I make no judgement on him, but it did make me wonder why companies give out gifts. Why invite even a whiff of corruption by doing that?
I know several people who have received corporate gifts from companies trying to gain or maintain their business. These are relatively small things: tickets to a sporting match, a free dinner and drinks, movies tickets, etc. Those people all accepted the gifts, and apparently didn't consider them to be bribes. There seems to be a widespread acceptance that corporate gifts are a normal and legitimate promotional tool.
But surely most people would consider it to be bribery if a sales rep gives you $100 cash in a private meeting where he touts for business from your employer? So how is it different if a company gives you a $100 sporting ticket in a private email and calls it a 'corporate gift'? I don't see the distinction: for me, a corporate gift is a bribe.
There has been much scorn for the characters appearing at ICAC who gave away expensive corporate gifts; I'd like to see that same public scorn for all corporate gifts.
I think the reason we're too accepting of corporate gifts is that people mix them up with legitimate promotion.
When a company promotes itself to you, the primary value you should get out of the promotion is that company selling you a great product or service which helps your business. If the primary value you get out the promotion is the cash value of a gift, then it's a bribe.
My view is:

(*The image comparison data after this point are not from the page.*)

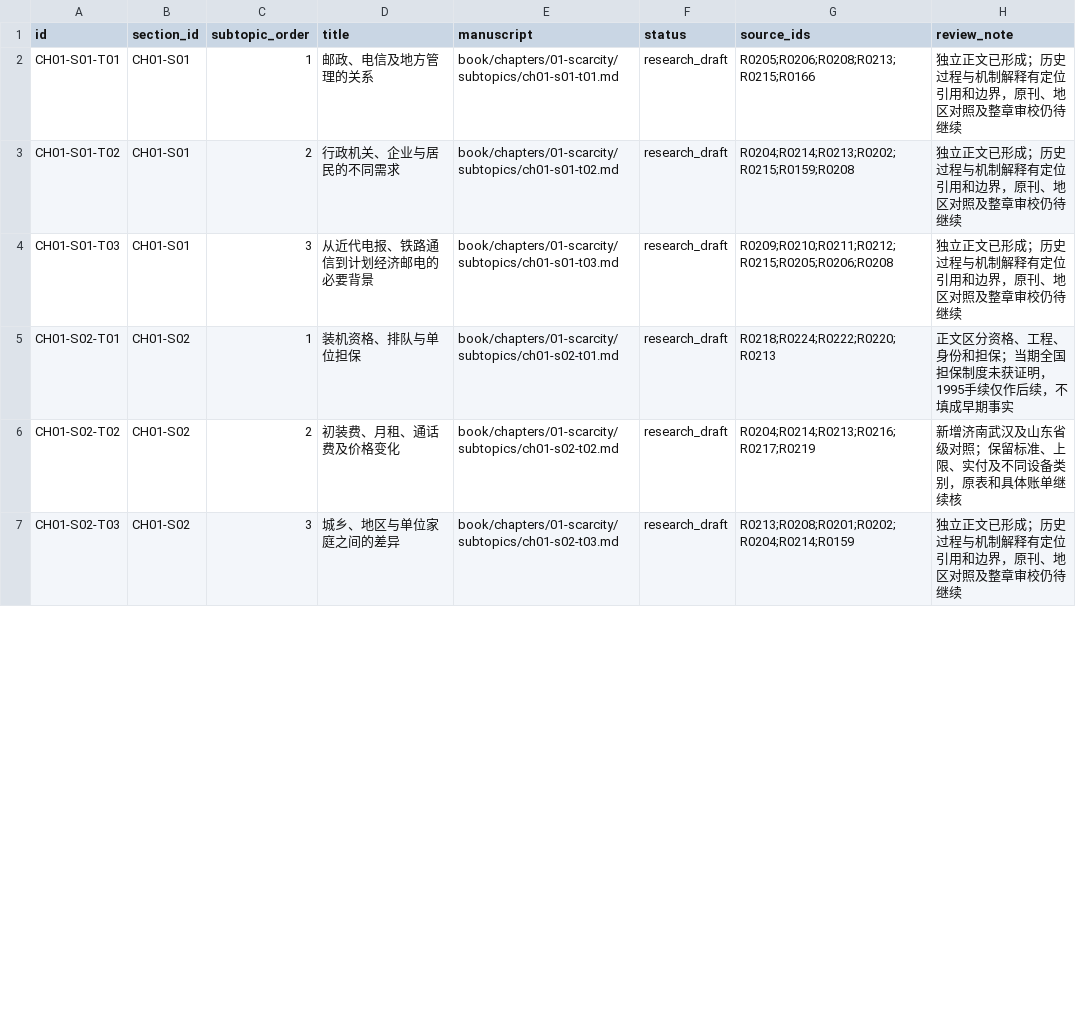
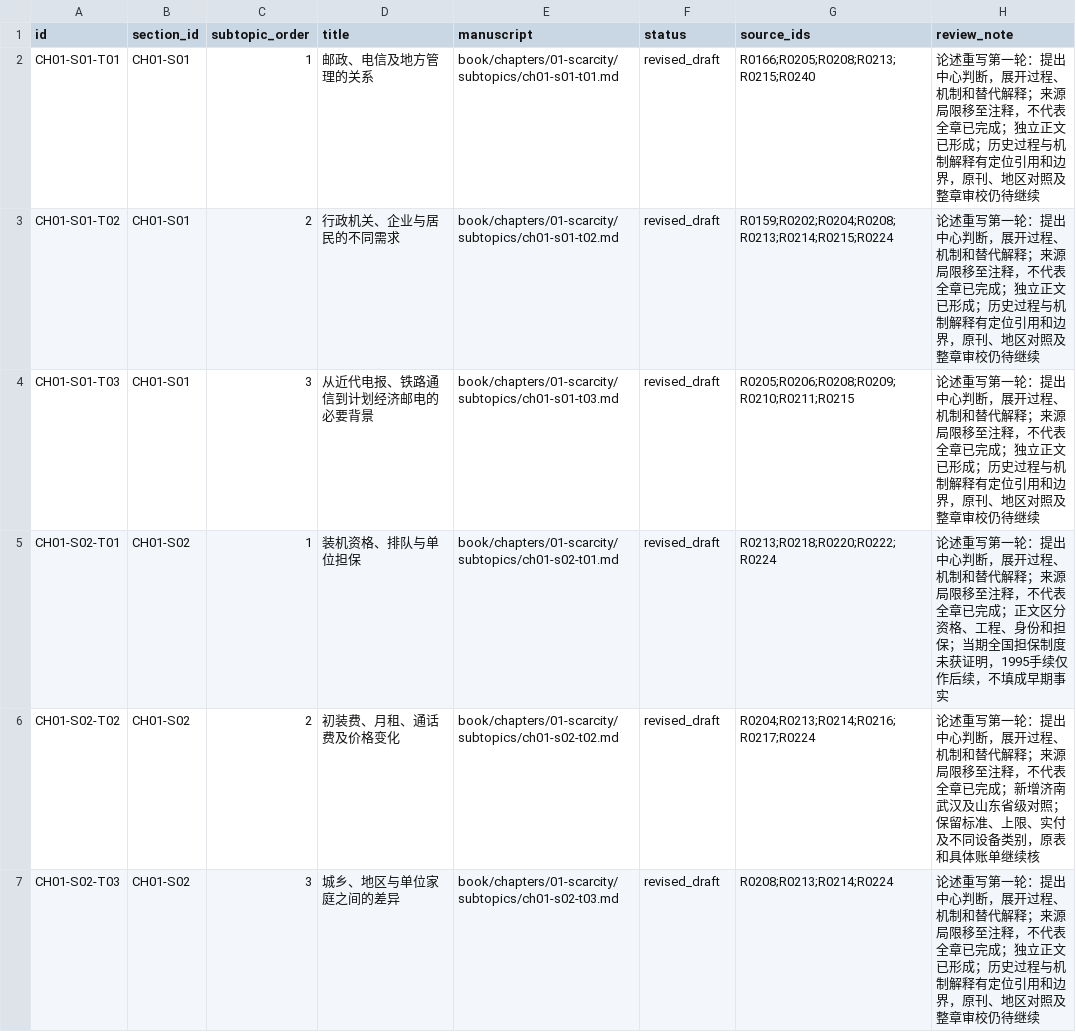
Before and after one commit to pty819/order-of-connectivity, a CSV file: research/chapter-01-subtopics.csv, drawn as a sheet; only a part is shown; the diff covers the shown part only.

Commit message:
Rewrite chapter one arguments and withdraw premature completion claim

```diff
--- a/research/chapter-01-subtopics.csv
+++ b/research/chapter-01-subtopics.csv
@@ -1,7 +1,7 @@
 id,section_id,subtopic_order,title,manuscript,status,source_ids,review_note
-CH01-S01-T01,CH01-S01,1,邮政、电信及地方管理的关系,book/chapters/01-scarcity/subtopics/ch01-s01-t01.md,research_draft,R0205;R0206;R0208;R0213;R0215;R0166,独立正文已形成；历史过程与机制解释有定位引用和边界，原刊、地区对照及整章审校仍待继续
-CH01-S01-T02,CH01-S01,2,行政机关、企业与居民的不同需求,book/chapters/01-scarcity/subtopics/ch01-s01-t02.md,research_draft,R0204;R0214;R0213;R0202;R0215;R0159;R0208,独立正文已形成；历史过程与机制解释有定位引用和边界，原刊、地区对照及整章审校仍待继续
-CH01-S01-T03,CH01-S01,3,从近代电报、铁路通信到计划经济邮电的必要背景,book/chapters/01-scarcity/subtopics/ch01-s01-t03.md,research_draft,R0209;R0210;R0211;R0212;R0215;R0205;R0206;R0208,独立正文已形成；历史过程与机制解释有定位引用和边界，原刊、地区对照及整章审校仍待继续
-CH01-S02-T01,CH01-S02,1,装机资格、排队与单位担保,book/chapters/01-scarcity/subtopics/ch01-s02-t01.md,research_draft,R0218;R0224;R0222;R0220;R0213,正文区分资格、工程、身份和担保；当期全国担保制度未获证明，1995手续仅作后续，不填成早期事实
-CH01-S02-T02,CH01-S02,2,初装费、月租、通话费及价格变化,book/chapters/01-scarcity/subtopics/ch01-s02-t02.md,research_draft,R0204;R0214;R0213;R0216;R0217;R0219,新增济南武汉及山东省级对照；保留标准、上限、实付及不同设备类别，原表和具体账单继续核
-CH01-S02-T03,CH01-S02,3,城乡、地区与单位家庭之间的差异,book/chapters/01-scarcity/subtopics/ch01-s02-t03.md,research_draft,R0213;R0208;R0201;R0202;R0204;R0214;R0159,独立正文已形成；历史过程与机制解释有定位引用和边界，原刊、地区对照及整章审校仍待继续
+CH01-S01-T01,CH01-S01,1,邮政、电信及地方管理的关系,book/chapters/01-scarcity/subtopics/ch01-s01-t01.md,revised_draft,R0166;R0205;R0208;R0213;R0215;R0240,论述重写第一轮：提出中心判断，展开过程、机制和替代解释；来源局限移至注释，不代表全章已完成；独立正文已形成；历史过程与机制解释有定位引用和边界，原刊、地区对照及整章审校仍待继续
+CH01-S01-T02,CH01-S01,2,行政机关、企业与居民的不同需求,book/chapters/01-scarcity/subtopics/ch01-s01-t02.md,revised_draft,R0159;R0202;R0204;R0208;R0213;R0214;R0215;R0224,论述重写第一轮：提出中心判断，展开过程、机制和替代解释；来源局限移至注释，不代表全章已完成；独立正文已形成；历史过程与机制解释有定位引用和边界，原刊、地区对照及整章审校仍待继续
+CH01-S01-T03,CH01-S01,3,从近代电报、铁路通信到计划经济邮电的必要背景,book/chapters/01-scarcity/subtopics/ch01-s01-t03.md,revised_draft,R0205;R0206;R0208;R0209;R0210;R0211;R0215,论述重写第一轮：提出中心判断，展开过程、机制和替代解释；来源局限移至注释，不代表全章已完成；独立正文已形成；历史过程与机制解释有定位引用和边界，原刊、地区对照及整章审校仍待继续
+CH01-S02-T01,CH01-S02,1,装机资格、排队与单位担保,book/chapters/01-scarcity/subtopics/ch01-s02-t01.md,revised_draft,R0213;R0218;R0220;R0222;R0224,论述重写第一轮：提出中心判断，展开过程、机制和替代解释；来源局限移至注释，不代表全章已完成；正文区分资格、工程、身份和担保；当期全国担保制度未获证明，1995手续仅作后续，不填成早期事实
+CH01-S02-T02,CH01-S02,2,初装费、月租、通话费及价格变化,book/chapters/01-scarcity/subtopics/ch01-s02-t02.md,revised_draft,R0204;R0213;R0214;R0216;R0217;R0224,论述重写第一轮：提出中心判断，展开过程、机制和替代解释；来源局限移至注释，不代表全章已完成；新增济南武汉及山东省级对照；保留标准、上限、实付及不同设备类别，原表和具体账单继续核
+CH01-S02-T03,CH01-S02,3,城乡、地区与单位家庭之间的差异,book/chapters/01-scarcity/subtopics/ch01-s02-t03.md,revised_draft,R0208;R0213;R0214;R0224,论述重写第一轮：提出中心判断，展开过程、机制和替代解释；来源局限移至注释，不代表全章已完成；独立正文已形成；历史过程与机制解释有定位引用和边界，原刊、地区对照及整章审校仍待继续
```
Also changed, not shown: 79 edited cells elsewhere in this file, references/references.csv, research/section-outline-v1.csv, 23 other files.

One thing I hope Australians learn from today's events is: don't associate yourself with the kind of company that thinks it's OK to hand out corporate gifts.